## Exercise objective:
Leave out the pictures and retype everything else in the records below exactly.

=== Source data ===

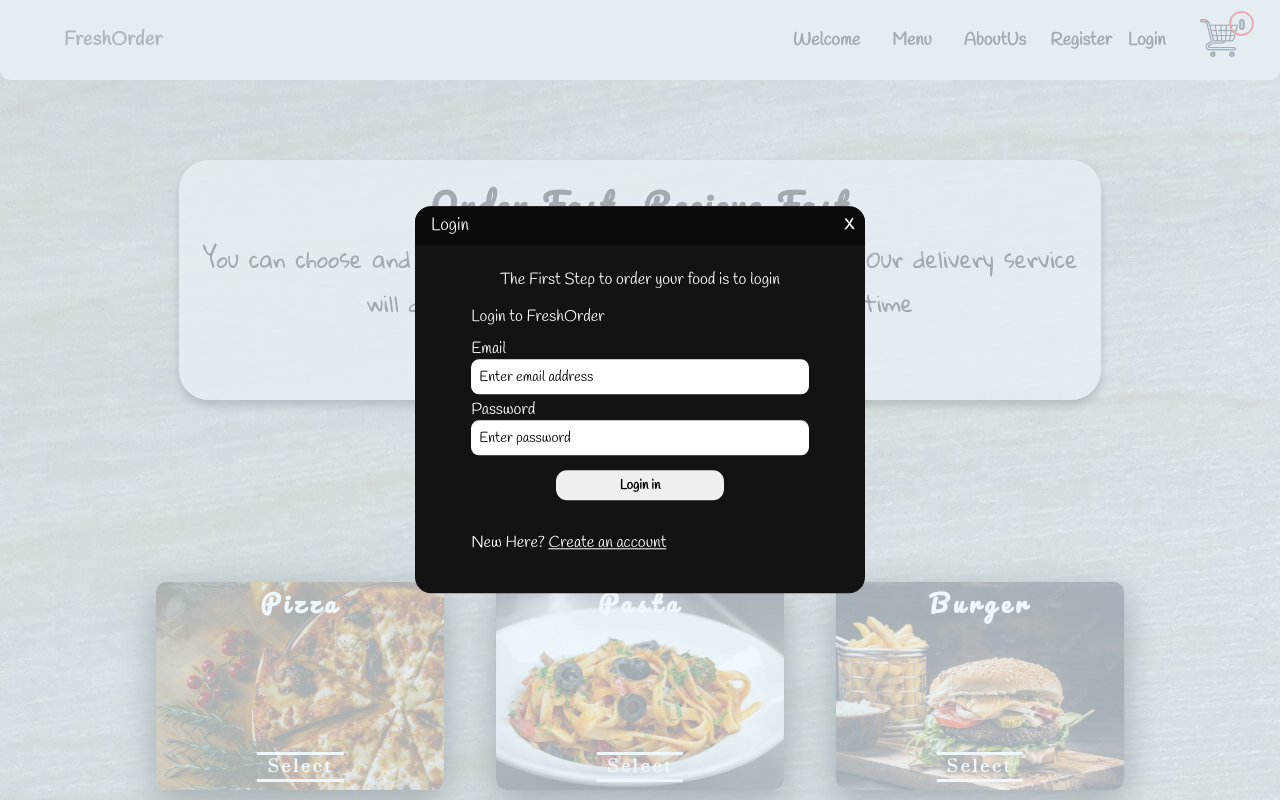
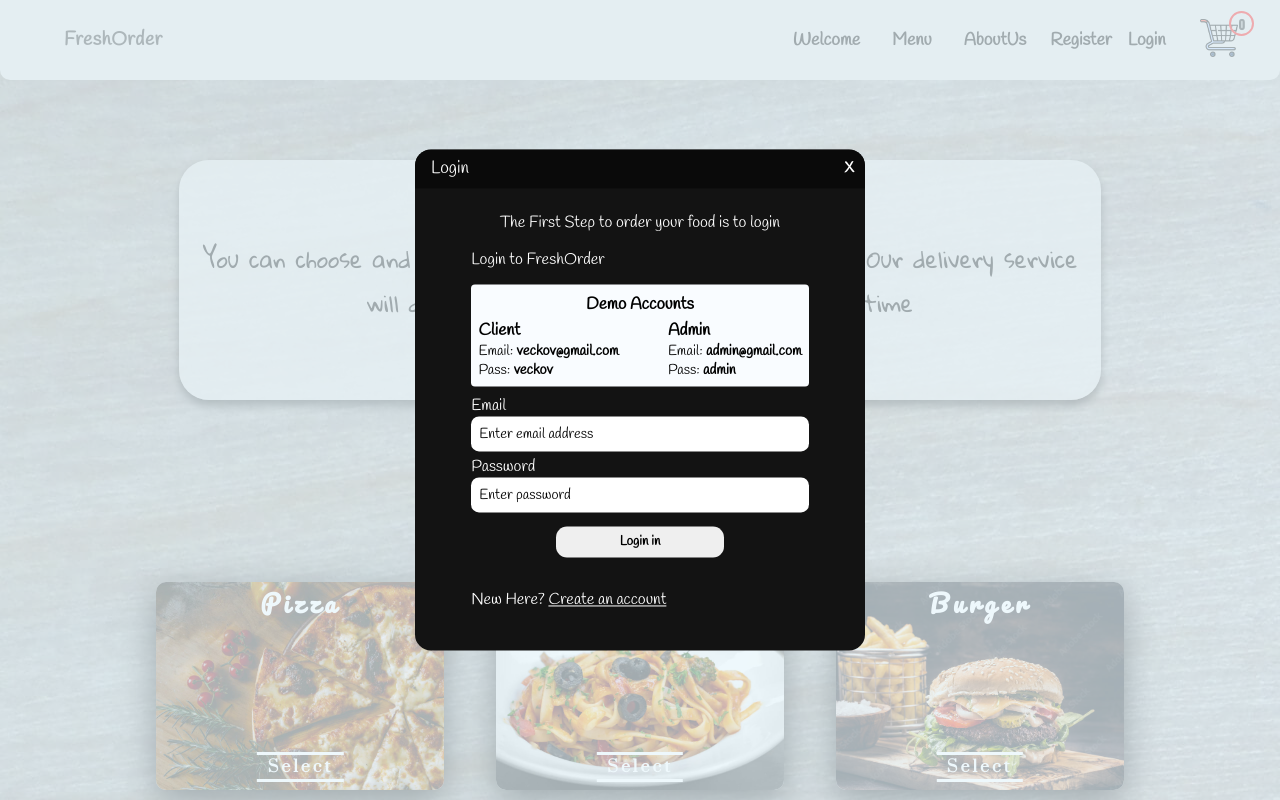
Before and after one commit to VeckovN/FreshOrder, a React (Create React App) app in the folder client/: page / in a window 1280 px wide. Both pictures are taken after a click on the item "Login". Shown: the top 800 px of the page. Built offline with nearby package versions, Linux system fonts and the light colour scheme; no server answers; a web font is replaced by a local one.

Commit message:
feat: add demo client and admin accounts to login form

```diff
--- a/client/src/components/Login/Login.css
+++ b/client/src/components/Login/Login.css
@@ -29,6 +29,35 @@
     padding-bottom: 1em;
     text-align: center;
 }
+
+.demo-accounts {
+    padding:.4em .5em;
+    margin:.4em 0em;
+    background-color: rgb(249, 252, 255);
+    font-size: .9em;
+
+    border-radius: 4px;
+}
+
+.demo-accounts > h3:first-of-type{
+    margin: .2em 0em;
+    text-align: center;
+}
+
+.accounts-container{
+    width: 100%;
+    height: 100%;
+    display: flex;
+    justify-content: space-between;
+}
+
+.accounts-container .info > div > span {
+    font-weight: 600;
+}
+
+/* .info > div > span {
+    font-weight: 400;
+} */
 
 .input-login-container{
     width: 100%;
--- a/client/src/components/Login/LoginForm.js
+++ b/client/src/components/Login/LoginForm.js
@@ -14,6 +14,25 @@ const LoginForm = ({loading, values, handleChanges, errors, submitForm, showRegi
             <div className='welcome-text'>
                 <div>The First Step to order your food is to login</div>
                 <div id="login-text"> Login to FreshOrder </div>
+            </div>
+
+
+            <div className='demo-accounts'>
+                <h3> Demo Accounts</h3>
+                <div className='accounts-container'>
+                    <div className='info'>
+                        <h3>Client</h3>
+                        <div>Email: <span> veckov@gmail.com</span></div>
+                        <div>Pass: <span> veckov</span></div>
+                    </div>
+
+                      <div className='info'>
+                        <h3>Admin</h3>
+                        <div>Email: <span>admin@gmail.com</span></div>
+                        <div>Pass: <span>admin</span></div>
+                    </div>
+
+                </div>
             </div>
 
             <div className="input-login-container">
```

===

## Expected output:
Before and after one commit to VeckovN/FreshOrder, a React (Create React App) app in the folder client/: page / in a window 1280 px wide. Both pictures are taken after a click on the item "Login". Shown: the top 800 px of the page. Built offline with nearby package versions, Linux system fonts and the light colour scheme; no server answers; a web font is replaced by a local one.

Commit message:
feat: add demo client and admin accounts to login form

```diff
--- a/client/src/components/Login/Login.css
+++ b/client/src/components/Login/Login.css
@@ -29,6 +29,35 @@
     padding-bottom: 1em;
     text-align: center;
 }
+
+.demo-accounts {
+    padding:.4em .5em;
+    margin:.4em 0em;
+    background-color: rgb(249, 252, 255);
+    font-size: .9em;
+
+    border-radius: 4px;
+}
+
+.demo-accounts > h3:first-of-type{
+    margin: .2em 0em;
+    text-align: center;
+}
+
+.accounts-container{
+    width: 100%;
+    height: 100%;
+    display: flex;
+    justify-content: space-between;
+}
+
+.accounts-container .info > div > span {
+    font-weight: 600;
+}
+
+/* .info > div > span {
+    font-weight: 400;
+} */
 
 .input-login-container{
     width: 100%;
--- a/client/src/components/Login/LoginForm.js
+++ b/client/src/components/Login/LoginForm.js
@@ -14,6 +14,25 @@ const LoginForm = ({loading, values, handleChanges, errors, submitForm, showRegi
             <div className='welcome-text'>
                 <div>The First Step to order your food is to login</div>
                 <div id="login-text"> Login to FreshOrder </div>
+            </div>
+
+
+            <div className='demo-accounts'>
+                <h3> Demo Accounts</h3>
+                <div className='accounts-container'>
+                    <div className='info'>
+                        <h3>Client</h3>
+                        <div>Email: <span> veckov@gmail.com</span></div>
+                        <div>Pass: <span> veckov</span></div>
+                    </div>
+
+                      <div className='info'>
+                        <h3>Admin</h3>
+                        <div>Email: <span>admin@gmail.com</span></div>
+                        <div>Pass: <span>admin</span></div>
+                    </div>
+
+                </div>
             </div>
 
             <div className="input-login-container">
```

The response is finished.